More Than 18,000 People Have Signed a Petition to Keep the Rizzo Statue

The city has said "now is the time" to seek public input — and some are definitely responding.

Frank Rizzo statue | Photo by Jared Brey

A petition to keep the city’s Frank Rizzo statue is gaining steam.

As of 4 p.m. Thursday, more than 18,000 people had signed the petition, which was posted on by South Philly resident Marc Ferguson. That’s about 15,000 more signatures than a petition calling for the statue’s removal has gathered. 

Ferguson told CBS3 he created the petition on Tuesday, one day after Councilwoman Helen Gym called for the removal of the former mayor and police commissioner’s statue. The statue’s front-and-center presence (it’s located outside the Municipal Services building near City Hall) has drawn increased criticism in the wake of the Charlottesville violence, which was spurred by white supremacists and neo-Nazis who sought to preserve a Confederate statue.
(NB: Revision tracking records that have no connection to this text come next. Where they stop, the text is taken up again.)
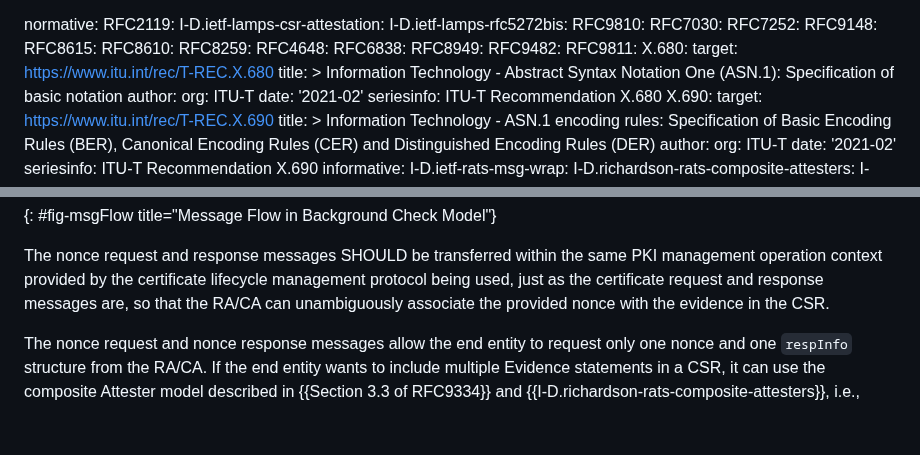
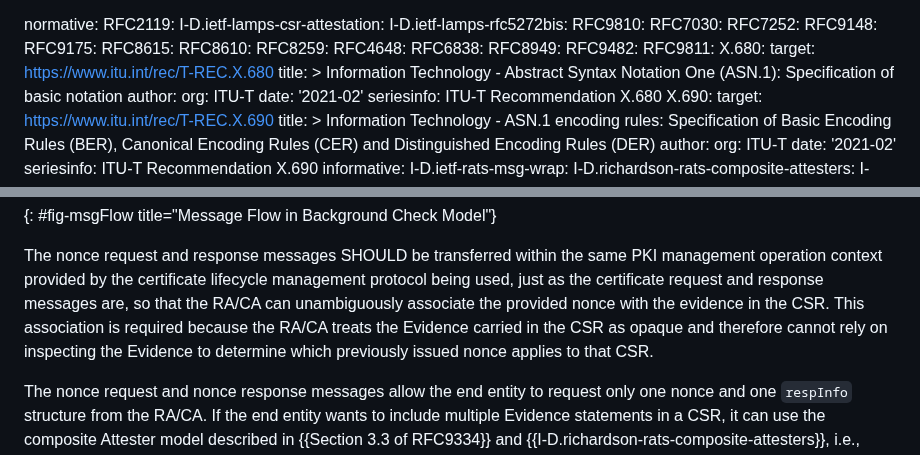
Before and after one commit to lamps-wg/lamps-attestation-freshness, a Markdown page: draft-ietf-lamps-attestation-freshness.md, 2 parts joined by grey strips. Rendered like a GitHub page; blank space fills up the shorter version.

```diff
--- a/draft-ietf-lamps-attestation-freshness.md
+++ b/draft-ietf-lamps-attestation-freshness.md
@@ -68,6 +68,7 @@ normative:
   RFC7030:
   RFC7252:
   RFC9148:
+  RFC9175:
   RFC8615:
   RFC8610:
   RFC8259:
@@ -252,6 +253,9 @@ PKI management operation context provided by the certificate lifecycle managemen
 protocol being used, just as the certificate request and response messages are,
 so that the RA/CA can unambiguously associate the provided nonce with the evidence
 in the CSR.
+This association is required because the RA/CA treats the Evidence carried in the
+CSR as opaque and therefore cannot rely on inspecting the Evidence to determine
+which previously issued nonce applies to that CSR.
 
 The nonce request and nonce response messages allow the end entity to request
 only one nonce and one `respInfo` structure from the RA/CA. If the end entity
```
Also changed, not shown: other parts of draft-ietf-lamps-attestation-freshness.md (+24 -2 lines).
Since the rally, officials around the country have announced plans to remove controversial – and mostly Confederate – monuments. In Philly, those who want to take down the Rizzo statue cite his brutish over-policing of the city’s African American community, among other things, which you can read about here, here and here.

But Ferguson and others who champion Rizzo (a support base that includes many white residents from blue-collar neighborhoods) see him as a tough-on-crime politician (similarly to how some view President Donald Trump) and celebrate him as the first Italian-American mayor. Like those fighting to keep contentious statues around the country, they claim removing his monument is akin to destroying his (albeit dubious) history and legacy.
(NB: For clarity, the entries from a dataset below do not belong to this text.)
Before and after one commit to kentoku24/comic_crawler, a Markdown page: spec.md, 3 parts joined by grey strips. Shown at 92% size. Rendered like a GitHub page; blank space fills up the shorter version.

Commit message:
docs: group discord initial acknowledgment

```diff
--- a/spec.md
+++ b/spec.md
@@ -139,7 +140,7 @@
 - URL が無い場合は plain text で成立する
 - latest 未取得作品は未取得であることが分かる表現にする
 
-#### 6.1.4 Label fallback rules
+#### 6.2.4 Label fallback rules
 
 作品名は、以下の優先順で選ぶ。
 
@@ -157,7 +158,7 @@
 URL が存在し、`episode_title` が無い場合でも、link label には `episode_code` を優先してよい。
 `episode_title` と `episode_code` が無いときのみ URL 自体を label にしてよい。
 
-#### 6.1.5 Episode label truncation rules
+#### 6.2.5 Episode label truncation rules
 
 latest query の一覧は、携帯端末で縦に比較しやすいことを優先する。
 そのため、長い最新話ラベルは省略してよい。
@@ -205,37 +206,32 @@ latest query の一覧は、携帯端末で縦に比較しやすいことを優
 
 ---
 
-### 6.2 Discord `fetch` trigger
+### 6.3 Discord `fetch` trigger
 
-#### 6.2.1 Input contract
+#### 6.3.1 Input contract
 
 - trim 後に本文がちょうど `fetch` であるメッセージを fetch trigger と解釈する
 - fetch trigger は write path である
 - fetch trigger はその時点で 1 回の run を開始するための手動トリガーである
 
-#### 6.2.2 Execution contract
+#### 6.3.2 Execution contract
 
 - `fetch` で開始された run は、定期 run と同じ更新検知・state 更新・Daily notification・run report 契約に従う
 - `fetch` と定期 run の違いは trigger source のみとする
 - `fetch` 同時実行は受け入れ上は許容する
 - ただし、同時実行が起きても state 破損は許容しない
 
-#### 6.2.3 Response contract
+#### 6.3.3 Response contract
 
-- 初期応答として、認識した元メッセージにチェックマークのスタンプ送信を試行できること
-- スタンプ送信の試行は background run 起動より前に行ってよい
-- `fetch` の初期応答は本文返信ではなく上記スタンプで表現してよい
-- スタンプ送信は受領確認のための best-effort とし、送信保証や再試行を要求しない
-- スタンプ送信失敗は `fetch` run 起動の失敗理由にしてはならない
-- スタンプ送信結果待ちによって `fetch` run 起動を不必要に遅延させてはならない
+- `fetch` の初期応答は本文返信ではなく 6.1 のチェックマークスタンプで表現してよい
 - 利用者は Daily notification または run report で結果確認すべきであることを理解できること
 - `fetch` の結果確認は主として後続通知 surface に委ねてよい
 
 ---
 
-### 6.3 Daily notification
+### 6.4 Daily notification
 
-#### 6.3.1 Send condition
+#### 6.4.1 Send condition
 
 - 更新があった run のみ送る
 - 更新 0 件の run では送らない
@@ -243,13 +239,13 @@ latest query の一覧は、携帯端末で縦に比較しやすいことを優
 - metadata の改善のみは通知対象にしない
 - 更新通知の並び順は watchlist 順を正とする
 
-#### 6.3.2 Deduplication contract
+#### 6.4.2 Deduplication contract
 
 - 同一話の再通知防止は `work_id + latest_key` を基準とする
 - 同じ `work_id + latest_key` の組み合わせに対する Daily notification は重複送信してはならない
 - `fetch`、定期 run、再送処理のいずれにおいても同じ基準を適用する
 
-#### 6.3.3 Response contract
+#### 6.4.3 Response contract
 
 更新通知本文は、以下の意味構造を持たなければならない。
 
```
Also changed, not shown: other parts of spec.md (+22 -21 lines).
Ferguson told CBS3 that he doesn’t see the Rizzo statue as a “symbol of hate” amidst the country’s “divided relations.”

However, he said he’s open to having the statue moved – maybe to somewhere like the Italian Market, which is already home to a mural dedicated to Rizzo. Several others, including the statue’s creator, have recently suggested the same, and some have pushed to have it sent to a museum, where it could function more as a piece of educational history.

Gym, who’s received a slew of threats and racist messages since calling for the statue’s removal, said earlier this week that the statue is “living large in the center of our city,” a placement that indicates that the city still upholds the same divisive values and practices Rizzo is known for.

Since the debate around Rizzo’s statue has snowballed this week, the city has fenced in the monument and ramped up policing in the area, including during a rally against white supremacy on Wednesday night, when activists and others against pushed for its removal. On Wednesday morning, a man was arrested for egging the statue.

The city said this week that “now is the time” to have a conversation about removing the statue. To take down the statue, the city would have to submit a proposal for its removal (it’s a piece of public art of public property) to the nine-member Art Commission, which approved the monument years ago.

City spokesperson Lauren Hitt told Billy Penn that officials plan to seek public input in the near future before before submitting a proposal.

We’re willing to bet some of the people who signed the petition in favor of the statue will be sure to weigh in.

Follow @ClaireSasko on Twitter.